For example, if someone felt they were about to be hit with a basketball and they pulled out a gun and shot the attacker, the self defense would not be seen as proportionate. After all, was it really necessary to shoot the person who was about to throw the basketball? Probably not.

Of course, if someone pulls out a gun and says they are going to shoot the victim then the victim could shoot them first in self defense and the act of self defense would be seen as proportionate.

This being said, it is illegal in the United States to intentionally hurt another person. All in all, even if you stab or kill someone out of self defense and don ’t deny you did, you will likely find yourself in a trial. However, if you can prove there was legal justification for self defense at the time you will not be punished. This is where your attorney’s job comes into play. They must help you establish your burden of proof for justification.

Provoked Attacks

While self defense can be used as justification in many cases, a victim can’t claim self defense if they provoked or encouraged the initial attack. The law in most states is similar in the fact it does not see words alone as being provocation, but there are some exceptions to this. If someone threatens violence with a weapon and there is good reason to suspect they possess the weapon, things may get tricky.

The Case For Self Defense

Self defense experts don’t want people to NOT act out in their own defense for fear of legal implications after the fact. They still feel a victim has a better chance of surviving an attack if they throw the first blow or immediately gain the upper hand with some sort of self defense. This is often seen as being pre-emptive self defense and is often seen as being completely legal.

Again, acting out in self defense can be your one and only way to survive if you’re about to be attacked or are in the midst of an attack. Always be prepared to protect yourself. To avoid lengthy legal trouble, it’s best to protect yourself with non-life threatening items like pepper spray.
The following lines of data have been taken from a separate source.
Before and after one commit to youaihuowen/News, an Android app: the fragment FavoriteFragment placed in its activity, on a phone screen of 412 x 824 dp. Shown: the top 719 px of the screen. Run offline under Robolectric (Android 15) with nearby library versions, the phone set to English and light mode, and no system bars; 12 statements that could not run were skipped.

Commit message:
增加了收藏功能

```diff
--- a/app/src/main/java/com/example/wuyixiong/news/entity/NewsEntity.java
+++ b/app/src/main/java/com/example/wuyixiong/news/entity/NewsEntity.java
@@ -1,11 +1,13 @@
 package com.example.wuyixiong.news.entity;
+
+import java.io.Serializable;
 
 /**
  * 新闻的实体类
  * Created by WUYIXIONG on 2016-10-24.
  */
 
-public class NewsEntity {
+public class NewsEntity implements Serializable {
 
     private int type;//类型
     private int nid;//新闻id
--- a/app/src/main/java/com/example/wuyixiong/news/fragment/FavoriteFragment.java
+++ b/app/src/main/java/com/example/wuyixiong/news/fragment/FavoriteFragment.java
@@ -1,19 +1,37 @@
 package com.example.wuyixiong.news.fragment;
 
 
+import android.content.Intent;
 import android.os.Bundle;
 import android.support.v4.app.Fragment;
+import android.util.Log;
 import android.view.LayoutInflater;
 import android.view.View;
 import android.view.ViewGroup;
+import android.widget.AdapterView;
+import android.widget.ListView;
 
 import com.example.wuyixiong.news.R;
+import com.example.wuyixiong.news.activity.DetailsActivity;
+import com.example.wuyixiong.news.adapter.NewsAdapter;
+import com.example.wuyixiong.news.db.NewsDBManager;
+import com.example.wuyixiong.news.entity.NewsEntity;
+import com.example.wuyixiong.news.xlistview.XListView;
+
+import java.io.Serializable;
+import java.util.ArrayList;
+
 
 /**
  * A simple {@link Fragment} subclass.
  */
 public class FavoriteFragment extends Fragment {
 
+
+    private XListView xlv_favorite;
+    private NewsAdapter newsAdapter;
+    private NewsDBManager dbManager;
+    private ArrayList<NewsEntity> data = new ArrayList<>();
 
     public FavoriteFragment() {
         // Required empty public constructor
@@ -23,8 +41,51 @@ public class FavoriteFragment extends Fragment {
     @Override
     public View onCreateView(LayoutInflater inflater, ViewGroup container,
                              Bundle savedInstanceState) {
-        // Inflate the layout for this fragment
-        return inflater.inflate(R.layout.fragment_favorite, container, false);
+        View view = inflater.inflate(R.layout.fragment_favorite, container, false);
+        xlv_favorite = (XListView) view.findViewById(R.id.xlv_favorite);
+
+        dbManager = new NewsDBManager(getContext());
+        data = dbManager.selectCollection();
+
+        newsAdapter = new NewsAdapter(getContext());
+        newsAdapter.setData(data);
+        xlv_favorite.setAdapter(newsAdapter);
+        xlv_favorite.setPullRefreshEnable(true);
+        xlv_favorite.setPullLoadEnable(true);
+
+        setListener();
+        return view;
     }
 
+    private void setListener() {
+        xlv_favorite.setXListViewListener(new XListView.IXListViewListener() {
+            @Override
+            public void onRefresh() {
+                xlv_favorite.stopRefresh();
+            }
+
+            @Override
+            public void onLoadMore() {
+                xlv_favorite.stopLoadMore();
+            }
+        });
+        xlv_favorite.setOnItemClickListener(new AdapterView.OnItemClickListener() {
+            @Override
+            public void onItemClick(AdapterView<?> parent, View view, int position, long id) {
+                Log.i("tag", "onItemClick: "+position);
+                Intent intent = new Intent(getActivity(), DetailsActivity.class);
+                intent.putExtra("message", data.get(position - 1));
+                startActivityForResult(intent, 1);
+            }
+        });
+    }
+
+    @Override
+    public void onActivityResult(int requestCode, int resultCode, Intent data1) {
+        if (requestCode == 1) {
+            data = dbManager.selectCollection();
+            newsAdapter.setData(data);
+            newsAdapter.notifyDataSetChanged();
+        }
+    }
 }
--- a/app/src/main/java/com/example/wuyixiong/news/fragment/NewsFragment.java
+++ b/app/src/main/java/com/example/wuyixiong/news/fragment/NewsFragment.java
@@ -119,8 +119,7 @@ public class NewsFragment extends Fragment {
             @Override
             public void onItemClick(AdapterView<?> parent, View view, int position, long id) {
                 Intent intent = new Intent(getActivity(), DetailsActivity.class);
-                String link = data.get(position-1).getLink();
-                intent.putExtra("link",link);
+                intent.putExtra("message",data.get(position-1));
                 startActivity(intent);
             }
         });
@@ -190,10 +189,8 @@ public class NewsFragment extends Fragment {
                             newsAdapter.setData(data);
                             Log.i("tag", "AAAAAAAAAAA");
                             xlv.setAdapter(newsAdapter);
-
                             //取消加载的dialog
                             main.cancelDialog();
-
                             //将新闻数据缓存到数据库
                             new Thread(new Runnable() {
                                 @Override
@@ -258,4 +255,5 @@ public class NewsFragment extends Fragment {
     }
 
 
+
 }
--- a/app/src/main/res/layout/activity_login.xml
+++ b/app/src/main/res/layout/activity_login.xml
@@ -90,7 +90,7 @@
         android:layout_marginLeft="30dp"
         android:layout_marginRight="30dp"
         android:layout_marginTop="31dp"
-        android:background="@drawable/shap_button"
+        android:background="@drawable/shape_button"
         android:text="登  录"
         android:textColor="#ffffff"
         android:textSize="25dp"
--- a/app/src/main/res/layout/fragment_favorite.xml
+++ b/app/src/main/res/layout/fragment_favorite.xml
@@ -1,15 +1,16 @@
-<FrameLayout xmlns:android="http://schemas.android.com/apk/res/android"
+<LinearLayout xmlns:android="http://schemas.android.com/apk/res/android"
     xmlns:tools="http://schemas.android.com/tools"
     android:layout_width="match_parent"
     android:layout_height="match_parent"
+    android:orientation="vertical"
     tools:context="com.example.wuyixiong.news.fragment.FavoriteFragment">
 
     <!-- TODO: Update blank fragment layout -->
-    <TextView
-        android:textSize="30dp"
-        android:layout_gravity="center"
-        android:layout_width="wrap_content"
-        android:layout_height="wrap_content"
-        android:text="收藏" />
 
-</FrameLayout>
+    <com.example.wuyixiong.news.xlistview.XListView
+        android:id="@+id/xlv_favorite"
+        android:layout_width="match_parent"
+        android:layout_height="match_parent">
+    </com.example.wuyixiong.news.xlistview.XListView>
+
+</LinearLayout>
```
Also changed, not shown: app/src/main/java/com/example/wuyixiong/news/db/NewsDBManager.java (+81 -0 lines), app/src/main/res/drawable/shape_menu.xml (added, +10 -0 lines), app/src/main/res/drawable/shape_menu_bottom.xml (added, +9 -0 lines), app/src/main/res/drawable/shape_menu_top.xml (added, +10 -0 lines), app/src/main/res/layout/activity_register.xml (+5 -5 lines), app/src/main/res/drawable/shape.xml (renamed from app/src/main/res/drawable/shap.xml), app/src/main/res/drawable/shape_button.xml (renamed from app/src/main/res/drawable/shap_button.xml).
With pepper spray and other self defense products not meant to permanently disable the attacker, you can get to safety quickly and not be charged for a crime.